The optical devices and unexpected courses of events in Olafur Eliasson’s exhibition disturb our perceptions and force us to address the question of scale in space and time in an entirely new manner.
For in fact neither the schema of space nor that of time appears continuous: levels of reality do not nestle one within the other like Russian dolls. It cannot be said that the small or the short lies within the large or the long, in the sense that the largest or the longest contain them but with just “fewer details.” When one shifts from a map on a scale of 1 cm. to 1 km. to one on 1 cm. to 10 km. the latter does not contain the same information, if less exact, as the former: it contains other information that might (or might not) coincide with what appears in the former.

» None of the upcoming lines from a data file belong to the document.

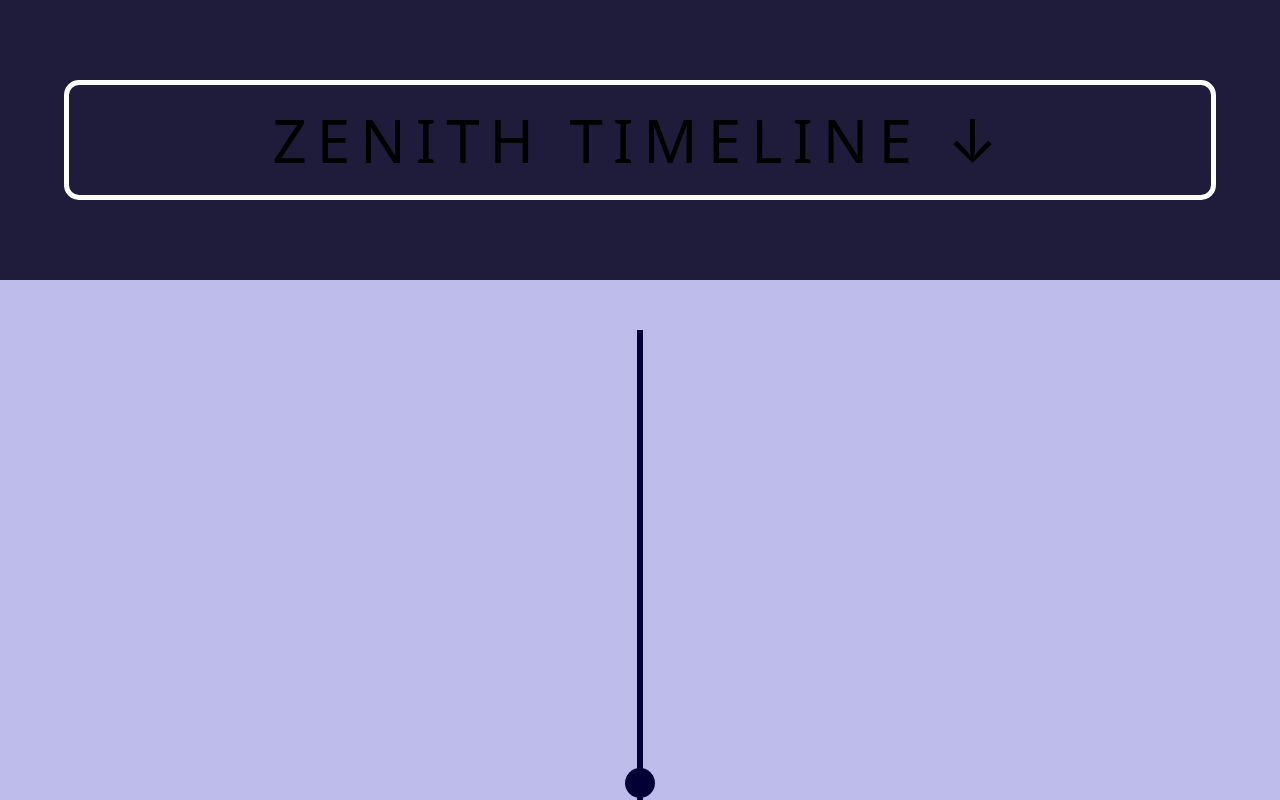
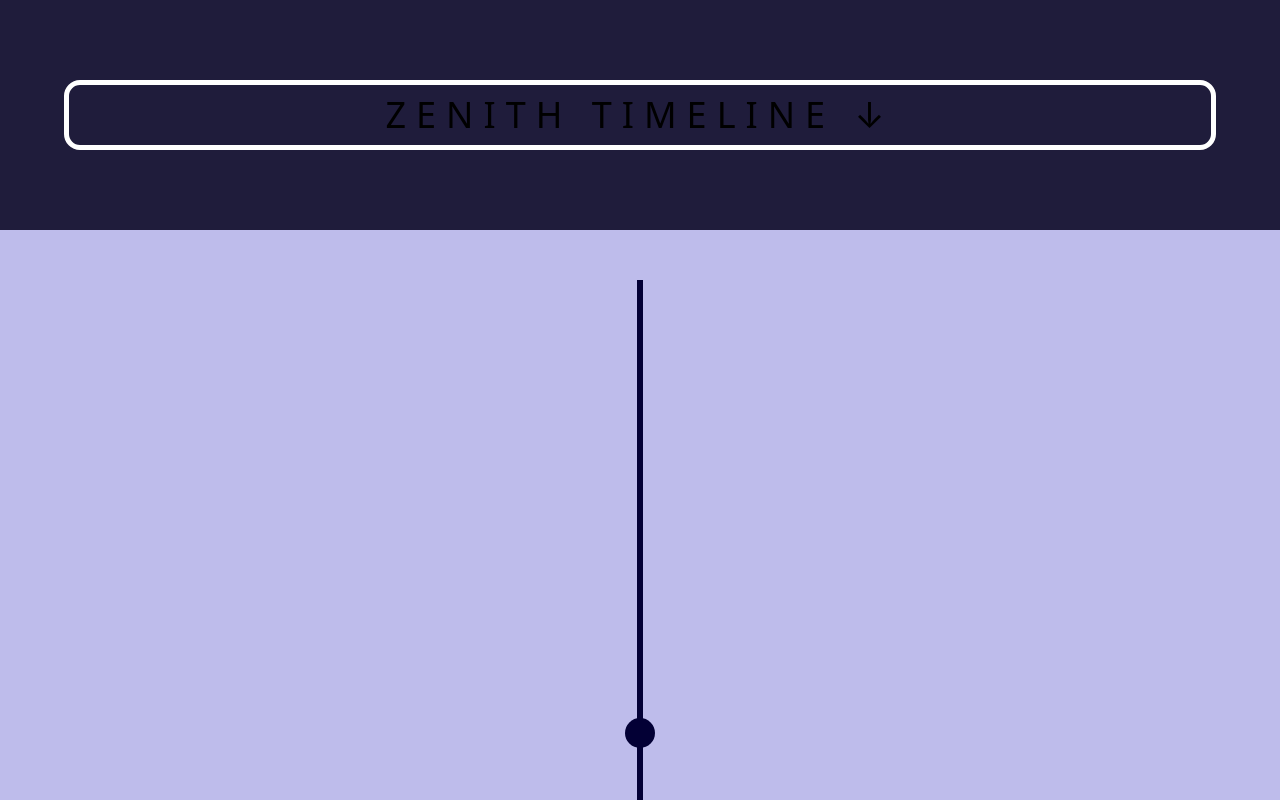
Before and after one commit to RKC3000/zenith, a Next.js app: page /Schedule in a window 1280 px wide. Shown: the top 800 px of the page. Built offline with nearby package versions, Linux system fonts and the light colour scheme.

Commit message:
Schedule section

```diff
--- a/pages/Schedule.js
+++ b/pages/Schedule.js
@@ -1,15 +1,39 @@
+if (typeof window === "object") {
+  const items = document.querySelectorAll(".timeline li");
+  // Finding the element is in view port or not
+  let isElementInViewPort = function (element) {
+    const rect = element.getBoundingClientRect();
+    return (
+      rect.top >= 0 &&
+      rect.left >= 0 &&
+      rect.bottom <=
+        (window.innerHeight || document.documentElement.clientHeight) &&
+      rect.right <= (window.innerWidth || document.documentElement.clientWidth)
+    );
+  };
+  // Callback function for every list item
+  let callbackFunc = function () {
+    for (let i = 0; i < items.length; i++)
+      if (isElementInViewPort(items[i])) items[i].classList.add("in-view");
+  };
+  window.addEventListener("load", callbackFunc);
+  window.addEventListener("scroll", callbackFunc);
+}
+
 function Schedule() {
   return (
     <div id="schedule" className="min-h-screen">
-      <header className="intro">
-        <div className="container">
-          <h1>ZENITH TIMELINE &darr;</h1>
+      <header className="bg-[#1f1c3b] px-0 py-20">
+        <div className="w-[90%] mt-0 mb-0 mr-auto ml-auto text-center">
+          <h1 className="uppercase text-4xl border-[5px] border-white rounded-2xl p-[10px] tracking-[10px] ">
+            ZENITH TIMELINE &darr;
+          </h1>
         </div>
       </header>
 
       <section className="timeline">
-        <ul>
-          <li>
+        <ul className="bg-[#bebceb] px-0 py-[50px] ">
+          <li className="relative w-[6px] my-0 mx-auto bg-[#030035] pt-[50px] list-none">
             <div className="container-card">
               <time>Inauguration</time>
               <p>
@@ -23,7 +47,7 @@ function Schedule() {
               </p>
             </div>
           </li>
-          <li>
+          <li className="relative w-[6px] my-0 mx-auto bg-[#030035] pt-[50px] list-none">
             <div className="container-card">
               <time>Web Development Workshop (Beginner to Intermediate)</time>
               <p>
@@ -38,7 +62,7 @@ function Schedule() {
               </p>
             </div>
           </li>
-          <li>
+          <li className="relative w-[6px] my-0 mx-auto bg-[#030035] pt-[50px] list-none">
             <div className="container-card">
               <time>Open mic</time>
               <p>
@@ -52,7 +76,7 @@ function Schedule() {
               </p>
             </div>
           </li>
-          <li>
+          <li className="relative w-[6px] my-0 mx-auto bg-[#030035] pt-[50px] list-none">
             <div className="container-card">
               <time>Game tournament</time>
               <p>
@@ -65,7 +89,7 @@ function Schedule() {
               </p>
             </div>
           </li>
-          <li>
+          <li className="relative w-[6px] my-0 mx-auto bg-[#030035] pt-[50px] list-none">
             <div className="container-card">
               <time>Machine Learning Workshop</time>
               <p>
@@ -80,7 +104,7 @@ function Schedule() {
               </p>
             </div>
           </li>
-          <li>
+          <li className="relative w-[6px] my-0 mx-auto bg-[#030035] pt-[50px] list-none">
             <div className="container-card">
               <time>Treasure Hunt</time>
               <p>
@@ -91,7 +115,7 @@ function Schedule() {
               </p>
             </div>
           </li>
-          <li>
+          <li className="relative w-[6px] my-0 mx-auto bg-[#030035] pt-[50px] list-none">
             <div className="container-card">
               <time>Application Development Workshop</time>
               <p>
@@ -107,7 +131,7 @@ function Schedule() {
               </p>
             </div>
           </li>
-          <li>
+          <li className="relative w-[6px] my-0 mx-auto bg-[#030035] pt-[50px] list-none">
             <div className="container-card">
               <time>Hackathon</time>
               <p>
@@ -133,7 +157,7 @@ function Schedule() {
               </p>
             </div>
           </lNamei>
-          <li>
+          <li className="relative w-[6px] my-0 mx-auto bg-[#030035] pt-[50px] list-none">
             <div className="container-card">
               <time>Ignis</time>
               <p>
--- a/pages/index.js
+++ b/pages/index.js
@@ -25,7 +25,7 @@ function Home() {
       </div>
       <main>
         <About />
-        {/* <Schedule /> */}
+        <Schedule />
         <Speakers />
         {/* <Sponsor /> */}
         <FAQ />
--- a/styles/globals.css
+++ b/styles/globals.css
@@ -115,36 +115,37 @@
 
   /* For timeline */
   .intro {
-    background: #1f1c3b;
-    padding: 80px 0;
+    /* background: #1f1c3b; */
+    /* padding: 80px 0; */
   }
   .container {
-    width: 90%;
+    /* width: 90%; */
     /* max-width: 1180px; */
-    max-width: 1180px;
-    margin: 0 auto;
-    text-align: center;
+    /* max-width: 1180px; */
+    /* margin: 0 auto; */
+    /* text-align: center; */
   }
   .container > h1 {
-    text-transform: uppercase;
-    letter-spacing: 10px;
-    font-size: 60px;
-    border: 5px solid #fff;
-    border-radius: 15px;
-    padding: 10px;
+    /* text-transform: uppercase; */
+    /* letter-spacing: 10px; */
+    /* font-size: 60px; */
+    /* border: 5px solid #fff; */
+    /* border-radius: 15px; */
+    /* padding: 10px; */
   }
+
   .timeline ul {
-    background: #bebceb;
-    padding: 50px 0;
+    /* background: #bebceb;
+    padding: 50px 0; */
   }
 
   .timeline ul li {
-    list-style-type: none;
-    position: relative;
+    /* list-style-type: none; */
+    /* position: relative;
     width: 6px;
     margin: 0 auto;
     padding-top: 50px;
-    background: #030035;
+    background: #030035; */
   }
 
   .timeline ul li::after {
```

This metaphor emerges from the optics of photography, from the zoom created by the use of a lens called—it’s obvious why—”telescopic.” In fact, one might almost posit a rule: good artists do not believe in zoom effects.
Bruno Latour, Anti-Zoom, excerpt from Contact catalogue